§ **EXERCISE INSTRUCTIONS**:
Below are the entries to work from; restate word for word the portion that opens with the line containing "Page: http://localhost/ProjectKFC/Register.jsp" and closes with the line containing "The browser window", keeping both.

§ **THE DATA**:
# # #
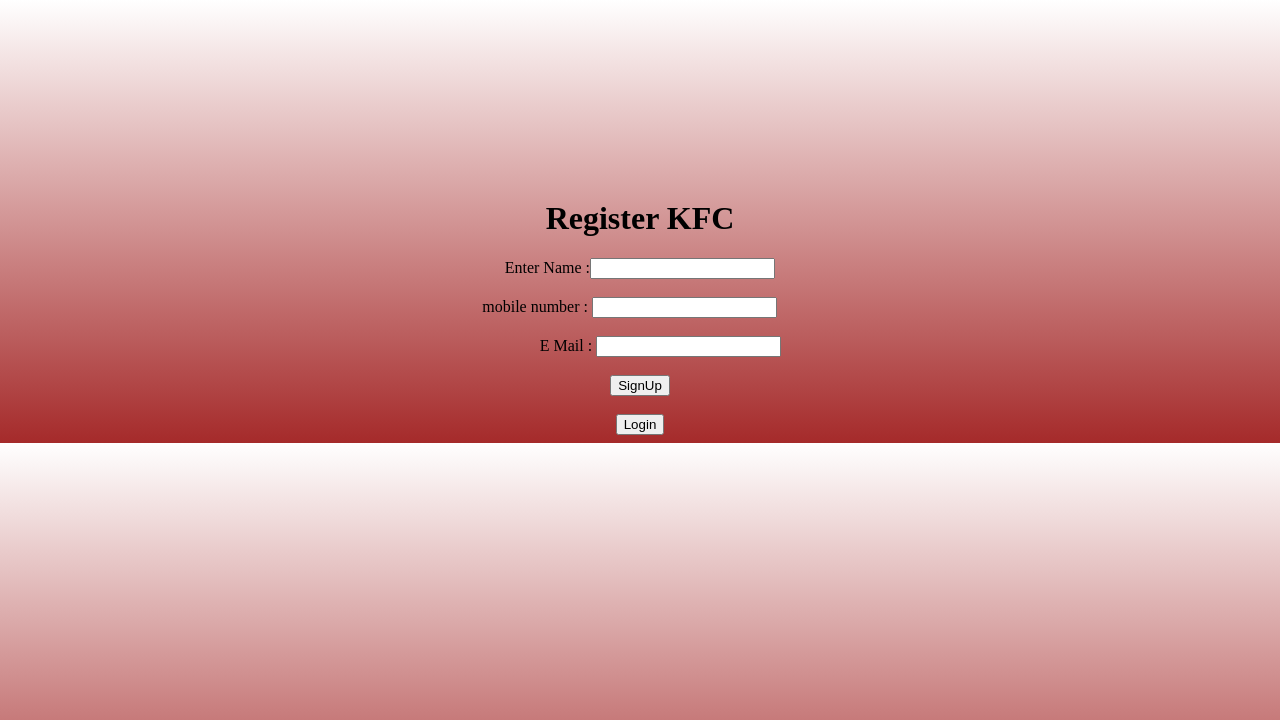
Repository: selvakumar46/Project-Maven
Page: http://localhost/ProjectKFC/Register.jsp
The author's editor kept a copy of each file at every save. The page is drawn from the files as they stood at one save, then again after the next save.
The browser window is 1280 px wide. The pictures show the whole page.
The page is served by Tomcat 9. Nobody is signed in. The application's start-up code is not run.

Above is the page before, as saved 2022-01-10 06:53:19.

After the next save:
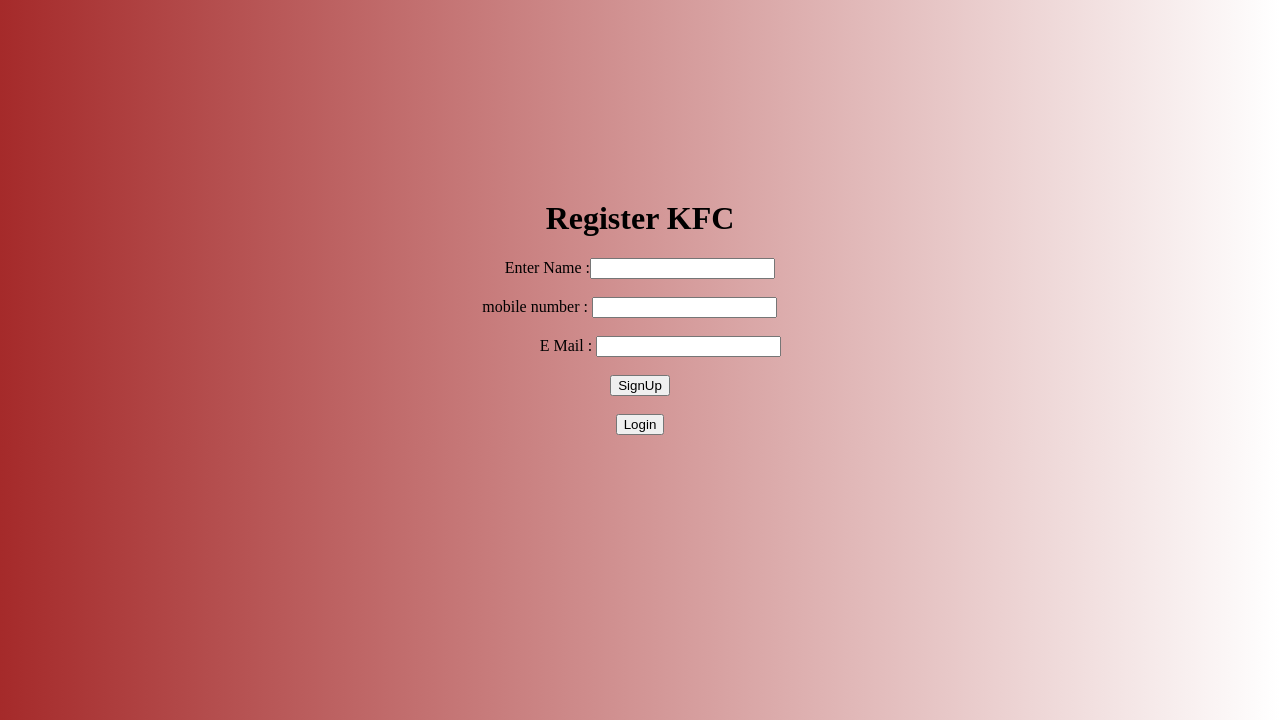
Saved 30 min 25 s later.
--- a/ProjectKFC/src/main/webapp/Register.jsp
+++ b/ProjectKFC/src/main/webapp/Register.jsp
@@ -9,7 +9,7 @@
 <title>Register Kfc</title>
 <style>
 body {
-	background:linear-gradient(to top,brown,white);
+	background:linear-gradient(to right,brown,white);
 }
 .container{
 	margin-top:200px;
# # #
§ **ANSWER TO THE PROBLEM**:
Page: http://localhost/ProjectKFC/Register.jsp
The author's editor kept a copy of each file at every save. The page is drawn from the files as they stood at one save, then again after the next save.
The browser window is 1280 px wide. The pictures show the whole page.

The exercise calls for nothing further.